*What to do*
Which lines in the records below hold the word "zadań"? Copy each of them.

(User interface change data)
══════════════════════════════
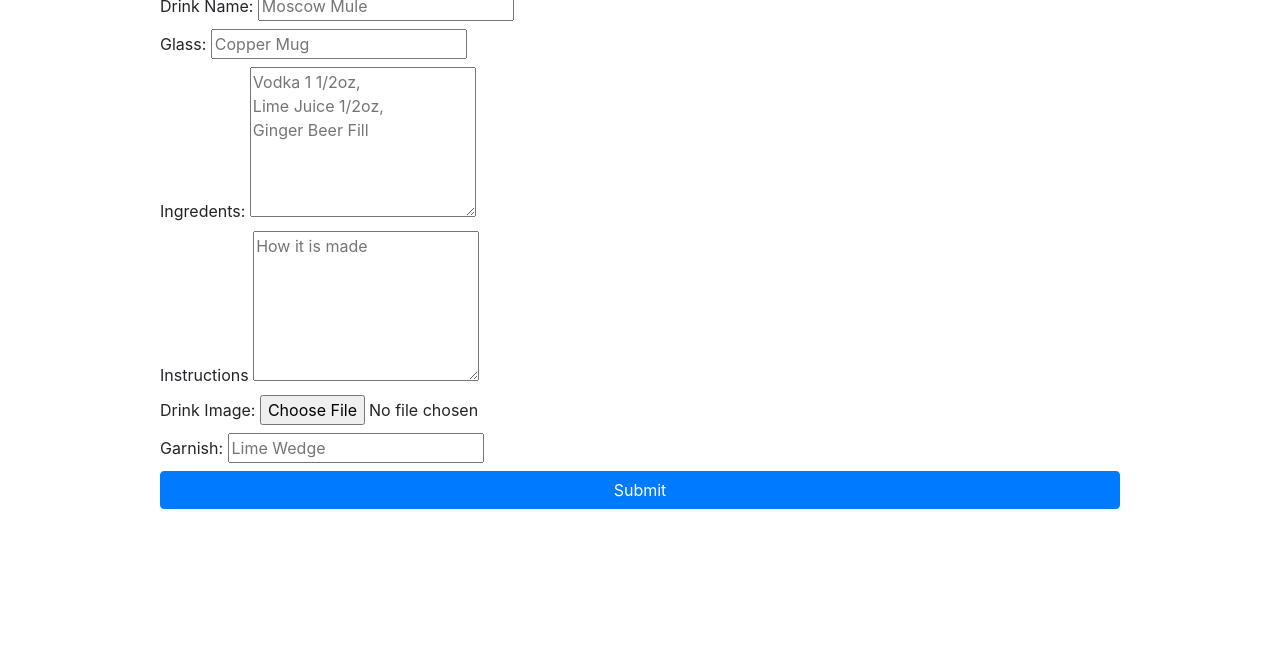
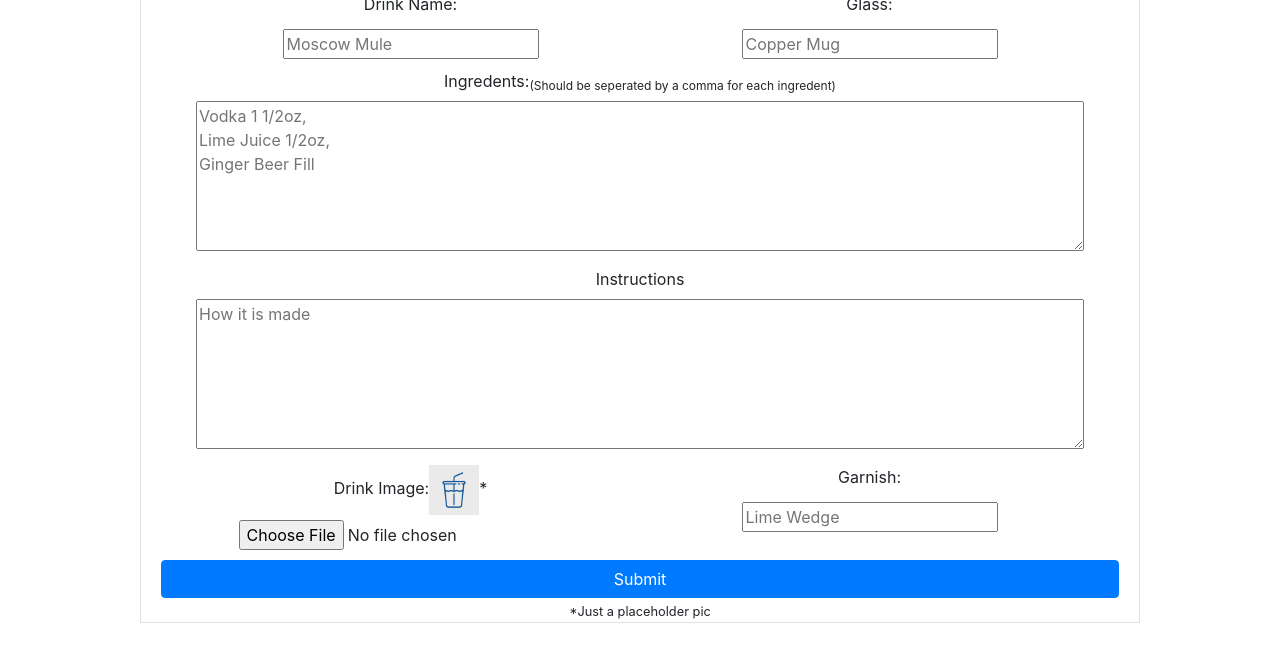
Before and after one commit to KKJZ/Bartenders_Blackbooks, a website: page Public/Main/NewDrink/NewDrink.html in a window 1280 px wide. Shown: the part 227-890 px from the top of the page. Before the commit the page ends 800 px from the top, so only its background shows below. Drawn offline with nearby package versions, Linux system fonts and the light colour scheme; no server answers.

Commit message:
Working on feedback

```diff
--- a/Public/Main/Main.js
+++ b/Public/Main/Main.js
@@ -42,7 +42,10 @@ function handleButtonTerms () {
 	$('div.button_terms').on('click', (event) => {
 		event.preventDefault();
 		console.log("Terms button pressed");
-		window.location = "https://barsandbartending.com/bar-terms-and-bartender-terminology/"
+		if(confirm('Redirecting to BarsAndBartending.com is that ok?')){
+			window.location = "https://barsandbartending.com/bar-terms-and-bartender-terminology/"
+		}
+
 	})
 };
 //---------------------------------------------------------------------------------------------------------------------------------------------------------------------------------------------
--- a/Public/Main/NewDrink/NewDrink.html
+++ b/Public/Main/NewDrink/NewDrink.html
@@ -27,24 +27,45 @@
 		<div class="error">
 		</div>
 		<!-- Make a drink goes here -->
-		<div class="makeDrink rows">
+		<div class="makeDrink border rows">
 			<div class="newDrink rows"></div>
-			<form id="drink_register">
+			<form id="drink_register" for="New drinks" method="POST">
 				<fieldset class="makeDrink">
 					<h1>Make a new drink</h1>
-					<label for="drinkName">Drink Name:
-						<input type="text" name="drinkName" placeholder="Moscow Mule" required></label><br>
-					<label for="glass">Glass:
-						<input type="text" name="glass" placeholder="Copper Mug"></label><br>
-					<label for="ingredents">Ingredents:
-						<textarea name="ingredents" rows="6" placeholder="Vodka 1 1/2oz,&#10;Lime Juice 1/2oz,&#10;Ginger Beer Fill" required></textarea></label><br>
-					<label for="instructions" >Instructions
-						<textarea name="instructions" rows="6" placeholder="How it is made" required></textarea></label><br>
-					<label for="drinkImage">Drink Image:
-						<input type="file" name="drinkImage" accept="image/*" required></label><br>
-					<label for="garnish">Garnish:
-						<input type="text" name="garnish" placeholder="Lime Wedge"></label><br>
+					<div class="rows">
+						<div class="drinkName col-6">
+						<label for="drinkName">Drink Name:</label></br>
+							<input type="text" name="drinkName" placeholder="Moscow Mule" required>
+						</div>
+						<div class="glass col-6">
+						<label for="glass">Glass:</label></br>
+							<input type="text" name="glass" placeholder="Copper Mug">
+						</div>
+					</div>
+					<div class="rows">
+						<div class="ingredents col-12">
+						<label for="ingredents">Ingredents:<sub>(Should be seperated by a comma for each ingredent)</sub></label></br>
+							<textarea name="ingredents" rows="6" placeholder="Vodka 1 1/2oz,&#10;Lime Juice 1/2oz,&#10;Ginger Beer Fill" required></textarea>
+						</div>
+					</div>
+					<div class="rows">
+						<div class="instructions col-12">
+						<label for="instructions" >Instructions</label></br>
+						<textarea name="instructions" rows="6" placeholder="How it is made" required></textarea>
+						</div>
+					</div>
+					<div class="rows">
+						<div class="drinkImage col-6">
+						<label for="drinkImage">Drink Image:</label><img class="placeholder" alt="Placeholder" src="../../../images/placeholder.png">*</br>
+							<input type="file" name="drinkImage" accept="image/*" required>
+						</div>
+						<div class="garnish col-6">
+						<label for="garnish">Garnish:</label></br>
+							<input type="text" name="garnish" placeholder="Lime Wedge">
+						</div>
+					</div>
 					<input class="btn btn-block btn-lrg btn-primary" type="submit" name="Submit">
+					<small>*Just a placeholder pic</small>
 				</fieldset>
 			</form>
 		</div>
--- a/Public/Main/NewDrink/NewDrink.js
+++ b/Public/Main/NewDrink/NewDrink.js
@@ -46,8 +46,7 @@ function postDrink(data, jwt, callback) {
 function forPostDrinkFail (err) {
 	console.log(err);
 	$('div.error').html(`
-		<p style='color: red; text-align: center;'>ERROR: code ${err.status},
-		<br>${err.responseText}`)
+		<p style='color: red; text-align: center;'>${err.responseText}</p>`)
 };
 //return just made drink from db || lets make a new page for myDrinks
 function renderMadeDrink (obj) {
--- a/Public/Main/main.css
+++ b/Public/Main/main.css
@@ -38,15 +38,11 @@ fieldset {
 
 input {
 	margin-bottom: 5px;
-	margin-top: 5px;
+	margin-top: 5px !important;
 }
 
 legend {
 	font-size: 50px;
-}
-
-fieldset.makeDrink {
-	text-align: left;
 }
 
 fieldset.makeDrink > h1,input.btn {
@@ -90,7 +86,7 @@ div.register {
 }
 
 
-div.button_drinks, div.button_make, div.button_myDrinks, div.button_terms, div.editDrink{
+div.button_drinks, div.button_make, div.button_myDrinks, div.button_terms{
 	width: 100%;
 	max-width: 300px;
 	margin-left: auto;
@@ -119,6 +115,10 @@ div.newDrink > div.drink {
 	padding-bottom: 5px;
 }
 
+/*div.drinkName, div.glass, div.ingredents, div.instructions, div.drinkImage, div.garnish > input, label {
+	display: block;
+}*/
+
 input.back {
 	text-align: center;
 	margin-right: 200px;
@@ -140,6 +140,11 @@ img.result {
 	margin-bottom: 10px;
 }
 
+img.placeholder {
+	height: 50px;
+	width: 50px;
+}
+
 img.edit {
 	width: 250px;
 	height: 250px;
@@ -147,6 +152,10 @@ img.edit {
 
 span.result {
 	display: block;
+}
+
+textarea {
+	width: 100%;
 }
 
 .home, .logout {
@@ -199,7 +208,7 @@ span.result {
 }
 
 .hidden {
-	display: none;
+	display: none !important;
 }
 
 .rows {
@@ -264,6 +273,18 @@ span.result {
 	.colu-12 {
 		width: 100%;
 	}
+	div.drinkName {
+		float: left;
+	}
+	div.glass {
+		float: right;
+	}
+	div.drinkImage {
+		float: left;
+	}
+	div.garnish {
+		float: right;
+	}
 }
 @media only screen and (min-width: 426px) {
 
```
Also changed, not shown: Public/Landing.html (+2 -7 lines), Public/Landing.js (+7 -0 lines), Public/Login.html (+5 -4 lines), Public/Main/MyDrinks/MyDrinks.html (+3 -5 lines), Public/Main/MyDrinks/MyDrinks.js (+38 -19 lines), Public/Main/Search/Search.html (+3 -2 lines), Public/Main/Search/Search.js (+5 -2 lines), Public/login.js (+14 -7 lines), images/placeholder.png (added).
══════════════════════════════
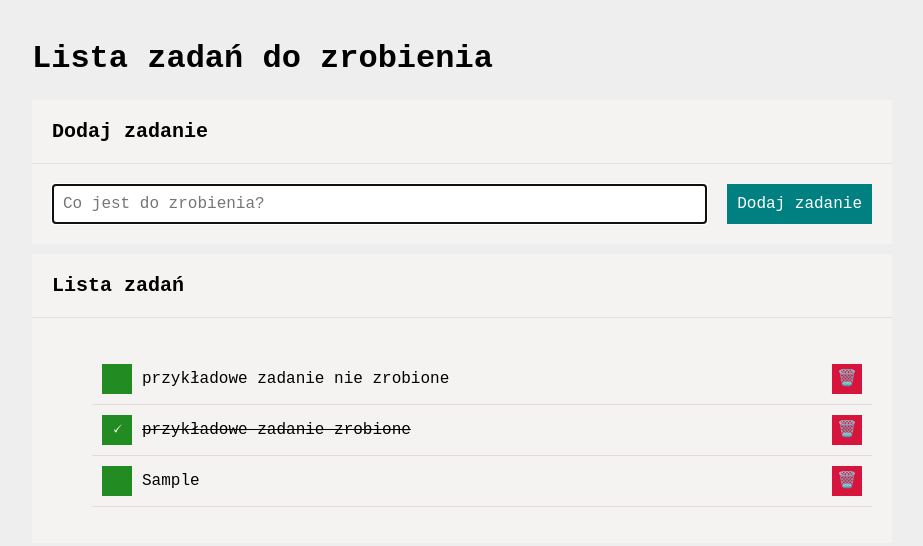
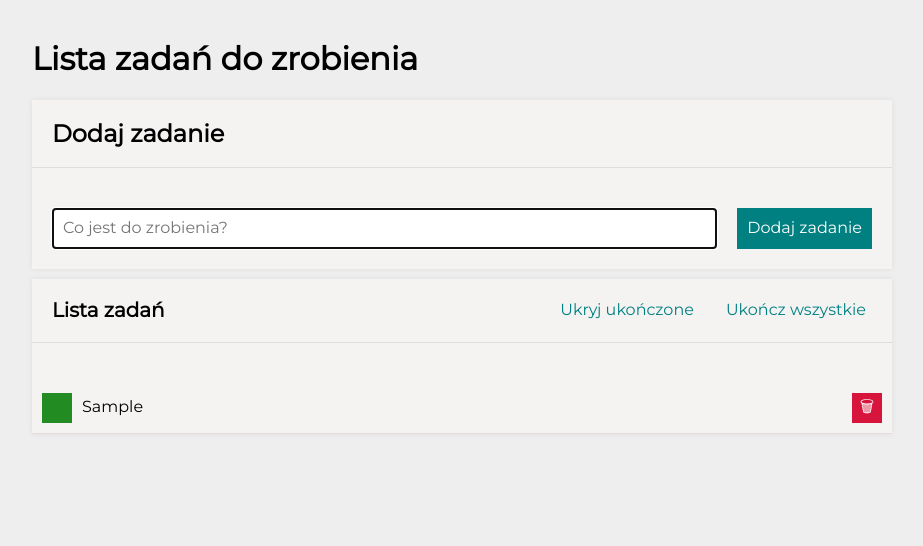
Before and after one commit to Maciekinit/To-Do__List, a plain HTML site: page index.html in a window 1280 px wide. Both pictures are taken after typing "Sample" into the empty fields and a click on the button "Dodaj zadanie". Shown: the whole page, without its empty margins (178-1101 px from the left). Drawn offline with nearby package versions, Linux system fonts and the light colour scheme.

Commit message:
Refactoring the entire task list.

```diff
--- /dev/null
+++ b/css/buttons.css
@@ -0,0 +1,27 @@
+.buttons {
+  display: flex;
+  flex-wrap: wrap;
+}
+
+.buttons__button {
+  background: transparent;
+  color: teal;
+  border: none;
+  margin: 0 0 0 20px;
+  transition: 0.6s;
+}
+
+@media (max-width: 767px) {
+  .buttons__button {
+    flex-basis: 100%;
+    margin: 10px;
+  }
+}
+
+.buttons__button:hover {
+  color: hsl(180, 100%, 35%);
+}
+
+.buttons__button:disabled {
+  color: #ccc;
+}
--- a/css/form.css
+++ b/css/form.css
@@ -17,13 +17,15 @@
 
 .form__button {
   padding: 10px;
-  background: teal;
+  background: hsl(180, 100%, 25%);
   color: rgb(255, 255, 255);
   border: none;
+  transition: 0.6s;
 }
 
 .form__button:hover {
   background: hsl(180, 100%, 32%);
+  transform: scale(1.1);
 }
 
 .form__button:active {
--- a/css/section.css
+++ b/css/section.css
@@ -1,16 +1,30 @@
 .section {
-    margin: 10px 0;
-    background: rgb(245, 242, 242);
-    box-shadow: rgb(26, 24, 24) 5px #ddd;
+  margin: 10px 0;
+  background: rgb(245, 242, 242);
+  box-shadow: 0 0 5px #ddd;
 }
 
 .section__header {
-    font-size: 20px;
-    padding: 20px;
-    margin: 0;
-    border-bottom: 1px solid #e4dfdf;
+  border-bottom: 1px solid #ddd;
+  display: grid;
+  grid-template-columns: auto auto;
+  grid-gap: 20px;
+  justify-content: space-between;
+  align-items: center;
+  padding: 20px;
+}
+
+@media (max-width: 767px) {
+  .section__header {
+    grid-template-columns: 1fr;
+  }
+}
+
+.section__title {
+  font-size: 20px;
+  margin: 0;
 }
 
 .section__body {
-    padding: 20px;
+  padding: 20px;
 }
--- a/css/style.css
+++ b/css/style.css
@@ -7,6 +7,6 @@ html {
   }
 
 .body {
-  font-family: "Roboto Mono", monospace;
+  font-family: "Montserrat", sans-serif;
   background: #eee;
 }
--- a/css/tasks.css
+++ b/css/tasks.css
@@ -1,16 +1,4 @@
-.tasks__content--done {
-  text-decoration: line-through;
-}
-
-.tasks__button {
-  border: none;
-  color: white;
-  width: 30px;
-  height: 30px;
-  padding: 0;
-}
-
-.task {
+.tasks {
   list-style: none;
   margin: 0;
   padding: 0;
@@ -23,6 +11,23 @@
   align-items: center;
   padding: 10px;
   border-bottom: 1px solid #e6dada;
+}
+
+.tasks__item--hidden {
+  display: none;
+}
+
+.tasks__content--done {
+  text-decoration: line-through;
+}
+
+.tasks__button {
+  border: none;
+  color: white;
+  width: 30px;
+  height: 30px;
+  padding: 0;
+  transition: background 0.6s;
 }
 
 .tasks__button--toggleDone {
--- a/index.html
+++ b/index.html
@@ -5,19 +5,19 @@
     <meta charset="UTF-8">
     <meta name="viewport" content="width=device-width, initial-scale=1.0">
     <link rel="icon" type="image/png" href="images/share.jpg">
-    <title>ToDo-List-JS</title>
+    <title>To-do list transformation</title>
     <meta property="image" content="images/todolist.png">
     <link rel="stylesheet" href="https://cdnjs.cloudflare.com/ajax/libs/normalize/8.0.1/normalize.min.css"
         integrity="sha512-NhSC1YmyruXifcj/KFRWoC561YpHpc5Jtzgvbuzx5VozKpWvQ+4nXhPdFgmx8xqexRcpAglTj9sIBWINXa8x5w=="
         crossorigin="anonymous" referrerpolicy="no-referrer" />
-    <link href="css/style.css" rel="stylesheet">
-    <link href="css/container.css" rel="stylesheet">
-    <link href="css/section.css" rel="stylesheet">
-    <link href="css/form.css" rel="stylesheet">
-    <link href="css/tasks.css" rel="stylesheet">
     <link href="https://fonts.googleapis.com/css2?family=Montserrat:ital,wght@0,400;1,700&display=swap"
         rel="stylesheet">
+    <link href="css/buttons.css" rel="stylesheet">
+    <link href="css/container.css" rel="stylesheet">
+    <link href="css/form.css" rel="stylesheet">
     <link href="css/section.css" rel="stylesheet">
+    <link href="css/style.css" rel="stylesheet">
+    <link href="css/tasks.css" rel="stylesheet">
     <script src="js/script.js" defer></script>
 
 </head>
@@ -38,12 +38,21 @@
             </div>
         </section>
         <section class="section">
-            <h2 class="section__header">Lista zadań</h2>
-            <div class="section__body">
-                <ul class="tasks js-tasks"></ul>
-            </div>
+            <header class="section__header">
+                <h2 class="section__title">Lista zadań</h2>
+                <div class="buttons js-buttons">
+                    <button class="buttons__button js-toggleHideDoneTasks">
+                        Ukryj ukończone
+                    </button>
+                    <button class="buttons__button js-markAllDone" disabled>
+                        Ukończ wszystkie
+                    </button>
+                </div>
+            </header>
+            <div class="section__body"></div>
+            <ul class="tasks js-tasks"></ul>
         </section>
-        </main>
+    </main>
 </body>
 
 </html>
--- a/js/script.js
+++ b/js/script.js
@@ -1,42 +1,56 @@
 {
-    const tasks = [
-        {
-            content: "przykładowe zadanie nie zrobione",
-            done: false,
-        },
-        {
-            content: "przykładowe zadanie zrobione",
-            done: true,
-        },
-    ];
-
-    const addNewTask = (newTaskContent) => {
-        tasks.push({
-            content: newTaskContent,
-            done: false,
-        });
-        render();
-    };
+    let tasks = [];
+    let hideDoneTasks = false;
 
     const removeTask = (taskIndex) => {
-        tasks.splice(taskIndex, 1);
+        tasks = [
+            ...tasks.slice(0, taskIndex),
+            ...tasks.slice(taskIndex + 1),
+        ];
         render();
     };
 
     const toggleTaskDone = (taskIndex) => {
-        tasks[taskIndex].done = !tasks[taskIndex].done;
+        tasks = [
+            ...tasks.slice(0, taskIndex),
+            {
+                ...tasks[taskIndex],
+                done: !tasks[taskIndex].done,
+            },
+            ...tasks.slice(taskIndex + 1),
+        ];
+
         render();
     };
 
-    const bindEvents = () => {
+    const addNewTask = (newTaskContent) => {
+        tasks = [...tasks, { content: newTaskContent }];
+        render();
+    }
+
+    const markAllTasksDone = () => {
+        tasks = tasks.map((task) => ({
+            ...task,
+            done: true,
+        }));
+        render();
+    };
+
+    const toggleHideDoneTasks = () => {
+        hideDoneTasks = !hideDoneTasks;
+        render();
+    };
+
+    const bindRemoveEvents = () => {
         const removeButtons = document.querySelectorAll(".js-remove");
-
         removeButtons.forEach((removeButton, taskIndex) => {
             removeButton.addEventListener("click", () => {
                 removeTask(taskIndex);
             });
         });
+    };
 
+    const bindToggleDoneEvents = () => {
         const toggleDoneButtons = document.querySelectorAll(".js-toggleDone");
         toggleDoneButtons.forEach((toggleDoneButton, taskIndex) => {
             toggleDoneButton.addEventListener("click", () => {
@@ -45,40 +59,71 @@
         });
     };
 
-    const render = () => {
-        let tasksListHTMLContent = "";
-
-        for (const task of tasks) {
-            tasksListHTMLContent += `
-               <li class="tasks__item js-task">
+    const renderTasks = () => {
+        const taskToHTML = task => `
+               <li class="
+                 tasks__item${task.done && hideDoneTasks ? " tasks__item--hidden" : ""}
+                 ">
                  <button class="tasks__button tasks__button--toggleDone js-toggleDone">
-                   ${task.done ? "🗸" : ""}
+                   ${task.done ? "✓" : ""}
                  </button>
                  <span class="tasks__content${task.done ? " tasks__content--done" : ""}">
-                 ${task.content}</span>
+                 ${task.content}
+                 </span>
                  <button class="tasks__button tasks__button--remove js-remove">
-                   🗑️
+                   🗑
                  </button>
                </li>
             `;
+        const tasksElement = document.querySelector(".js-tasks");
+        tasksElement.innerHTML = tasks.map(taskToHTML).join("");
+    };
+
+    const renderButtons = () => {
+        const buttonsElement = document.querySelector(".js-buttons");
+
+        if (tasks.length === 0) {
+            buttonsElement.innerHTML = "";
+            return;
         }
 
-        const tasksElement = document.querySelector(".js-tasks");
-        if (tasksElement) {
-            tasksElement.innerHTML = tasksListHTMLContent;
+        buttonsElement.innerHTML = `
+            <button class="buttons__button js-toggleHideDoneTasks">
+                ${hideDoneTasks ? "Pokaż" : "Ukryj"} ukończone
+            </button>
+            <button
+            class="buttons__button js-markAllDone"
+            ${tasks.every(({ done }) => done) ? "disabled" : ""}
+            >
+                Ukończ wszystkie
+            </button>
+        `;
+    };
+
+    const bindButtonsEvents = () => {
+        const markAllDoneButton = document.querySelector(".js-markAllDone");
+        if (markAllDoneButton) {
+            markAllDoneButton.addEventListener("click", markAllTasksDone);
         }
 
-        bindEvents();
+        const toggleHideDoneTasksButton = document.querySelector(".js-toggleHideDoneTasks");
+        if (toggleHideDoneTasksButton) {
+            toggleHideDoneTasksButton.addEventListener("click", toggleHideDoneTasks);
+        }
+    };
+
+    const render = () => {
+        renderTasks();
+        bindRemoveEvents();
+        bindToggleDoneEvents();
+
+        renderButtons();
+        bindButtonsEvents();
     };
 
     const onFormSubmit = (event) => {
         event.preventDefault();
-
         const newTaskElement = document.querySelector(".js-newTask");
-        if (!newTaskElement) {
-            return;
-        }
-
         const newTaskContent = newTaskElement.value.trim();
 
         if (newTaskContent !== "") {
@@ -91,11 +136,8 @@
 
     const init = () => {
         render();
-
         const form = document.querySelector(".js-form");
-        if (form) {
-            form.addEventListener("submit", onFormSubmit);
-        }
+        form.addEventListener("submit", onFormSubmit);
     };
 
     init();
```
══════════════════════════════
*Solved exercise*
-            <h2 class="section__header">Lista zadań</h2>
+                <h2 class="section__title">Lista zadań</h2>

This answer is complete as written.